At The New York Review of Books blog, Tim Parks writes of the “general and ever increasing anxious desire to receive positive feedback” on writing: It is a situation that leads to…an intensification of conformity, people falling over themselves to be approved of….Announce an article…on Facebook and you can count, as the hours go by,Continue reading “Tim Parks On Writerly Conformity”

The February 16th Brooklyn College Student Coalition Protests

On Tuesday, February 16th, in my capacity as departmental delegate for the philosophy department, I attended the monthly Faculty Council Meeting at Brooklyn College. During the meeting, members of the Brooklyn College Student Coalition, who were attending the meeting (as non-voting observers), staged a protest action, which consisted of a reading out of their demandsContinue reading “The February 16th Brooklyn College Student Coalition Protests”

Turgenev’s Hamlet And Dostoyevsky’s Underground Man

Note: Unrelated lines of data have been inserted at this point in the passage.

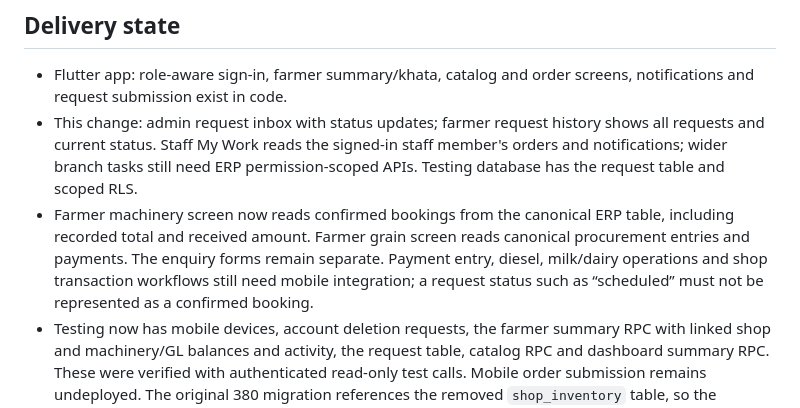
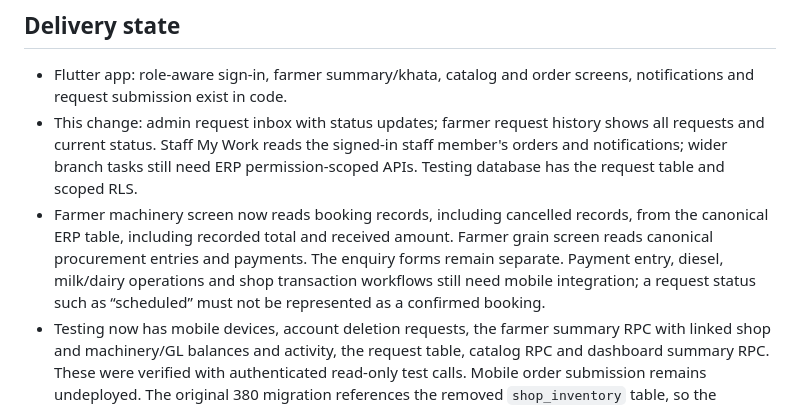
Before and after one commit to aurangzaibranapk/agribridge, a Markdown page: mobile/BUSINESS_COVERAGE.md, the part around the change. Rendered like a GitHub page.

Commit message:
Clarify farmer machinery view includes cancelled ERP records

```diff
--- a/mobile/BUSINESS_COVERAGE.md
+++ b/mobile/BUSINESS_COVERAGE.md
@@ -27,7 +27,7 @@ Use the existing green AgriBridge theme, short labels, a bottom navigation bar,
 
 - Flutter app: role-aware sign-in, farmer summary/khata, catalog and order screens, notifications and request submission exist in code.
 - This change: admin request inbox with status updates; farmer request history shows all requests and current status. Staff My Work reads the signed-in staff member's orders and notifications; wider branch tasks still need ERP permission-scoped APIs. Testing database has the request table and scoped RLS.
-- Farmer machinery screen now reads confirmed bookings from the canonical ERP table, including recorded total and received amount. Farmer grain screen reads canonical procurement entries and payments. The enquiry forms remain separate. Payment entry, diesel, milk/dairy operations and shop transaction workflows still need mobile integration; a request status such as “scheduled” must not be represented as a confirmed booking.
+- Farmer machinery screen now reads booking records, including cancelled records, from the canonical ERP table, including recorded total and received amount. Farmer grain screen reads canonical procurement entries and payments. The enquiry forms remain separate. Payment entry, diesel, milk/dairy operations and shop transaction workflows still need mobile integration; a request status such as “scheduled” must not be represented as a confirmed booking.
 - Testing now has mobile devices, account deletion requests, the farmer summary RPC with linked shop and machinery/GL balances and activity, the request table, catalog RPC and dashboard summary RPC. These were verified with authenticated read-only test calls. Mobile order submission remains undeployed. The original 380 migration references the removed `shop_inventory` table, so the current-schema catalog/dashboard migration replaces that dependency.
 
 Testing data check (10 Oct 2026): 20 active farmer records and 3 active customer records exist, but no customer has a farmer link, and the normalized phone comparison yielded zero candidates. The app must not infer that a customer's khata belongs to a farmer. A verified identity link is needed before that shop balance appears on the farmer's account.
```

This semester, I’m running an independent study on existentialism with a pair of students from the English department here at Brooklyn College. Our reading list includes seven novels, four plays, and extracts from several philosophical texts. We kicked off our readings two weeks ago with Dostoyevsky‘s Notes from Underground. Because my students had purchased theContinue reading “Turgenev’s Hamlet And Dostoyevsky’s Underground Man”